LittlePeopleLogo     Type II Diabetes Mellitus


What is type II (non-insulin-dependent) diabetes mellitus?

Type II diabetes is a disorder that occurs when your pancreas does not make enough insulin to meet your body's needs. When your body does not have enough insulin, the cells of your body do not absorb enough sugar from your blood. As a result, you have high levels of sugar in your blood.

Type II diabetes occurs mostly in adults over age 40, especially overweight adults. Overweight children and adolescents can also have this type of diabetes.

What are the symptoms?

Type II diabetes may cause the following symptoms:

• increased urination

• excessive thirst and the drinking of a lot of fluids

• increased appetite

• weight gain or loss

• blurred vision

• skin infections

• vaginal infections

• tiredness

• slowly healing sores

• abnormal feelings of prickling, burning, or itching of the skin, usually on the hands or feet

• infections of the foreskin in uncircumcised men.

Some people have no symptoms.

How is it diagnosed?

Your doctor will ask about your symptoms and test the level of sugar in your blood. He or she may also test a sample of your urine for sugar.

How is it treated?

The major goal of treatment is to control the level of sugar in your blood. This is done by meal planning, exercise, and medication.

Your doctor or a dietitian will give you clear guidelines about which foods you should eat and how many calories you should eat each day. If you are overweight, the main treatment is to eat less. Limiting the calories in your diet will help you lose weight. Losing even 7 to 10 pounds can reduce or eliminate your need to take medication for diabetes.

Physical activity is important in managing type II diabetes. Exercise improves your circulation and uses up more sugar in your blood. Walking is one of the best exercises you can do. Ask your doctor for exercise recommendations.

How can I take care of myself?


• Follow your diet.

• Use a scale to weigh portions of food.

• Learn how to make healthy choices when you eat out.

To maintain your diet, you can:

• Drink water or other noncaloric drinks when you have the urge to eat between meals.

• Avoid compulsive eating.

• Limit the amount of alcohol you drink.

• Buy only the types of food included in your diet.

• Eat on a regular schedule.

• Eat only at a table.

• Eat slowly and chew your food thoroughly.

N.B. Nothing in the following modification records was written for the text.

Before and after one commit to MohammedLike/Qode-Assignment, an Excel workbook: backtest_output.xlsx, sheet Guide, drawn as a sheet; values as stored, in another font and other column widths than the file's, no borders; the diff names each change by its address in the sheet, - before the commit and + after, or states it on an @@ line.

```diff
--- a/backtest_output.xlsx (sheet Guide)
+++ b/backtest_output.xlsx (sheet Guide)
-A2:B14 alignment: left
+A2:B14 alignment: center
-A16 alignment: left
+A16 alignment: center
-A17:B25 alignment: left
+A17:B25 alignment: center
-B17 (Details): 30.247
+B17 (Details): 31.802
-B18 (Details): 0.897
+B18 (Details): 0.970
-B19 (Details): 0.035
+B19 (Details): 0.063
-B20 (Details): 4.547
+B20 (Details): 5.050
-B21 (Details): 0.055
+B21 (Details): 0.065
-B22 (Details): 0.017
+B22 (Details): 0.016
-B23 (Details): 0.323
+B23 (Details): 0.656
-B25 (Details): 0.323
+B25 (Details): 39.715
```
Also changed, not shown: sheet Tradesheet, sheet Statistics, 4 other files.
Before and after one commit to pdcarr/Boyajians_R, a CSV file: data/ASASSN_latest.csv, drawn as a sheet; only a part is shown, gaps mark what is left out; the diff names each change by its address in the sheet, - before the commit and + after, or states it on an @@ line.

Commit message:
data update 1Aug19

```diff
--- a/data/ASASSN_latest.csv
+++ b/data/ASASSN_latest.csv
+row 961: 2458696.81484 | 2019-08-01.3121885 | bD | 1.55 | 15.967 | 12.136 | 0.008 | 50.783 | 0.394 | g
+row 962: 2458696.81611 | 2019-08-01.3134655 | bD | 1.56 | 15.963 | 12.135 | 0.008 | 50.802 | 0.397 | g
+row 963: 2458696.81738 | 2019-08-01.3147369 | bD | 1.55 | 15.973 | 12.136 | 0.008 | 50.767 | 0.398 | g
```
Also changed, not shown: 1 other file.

Learn how to do proper skin and foot care every day. Always carry identification that says you have diabetes, in case of an emergency.

You can get pamphlets and information about diabetes, including diabetic cookbooks, from:

The American Diabetes Association
1660 Duke Street
Alexandria, VA 22314

1-800-ADA-DISC, or 1-800-232-3472

What can be done to help prevent type II diabetes mellitus?

Even if there is a history of diabetes in your family, you may be able to avoid developing the disease if you:

• Maintain your recommended weight.

• Exercise regularly.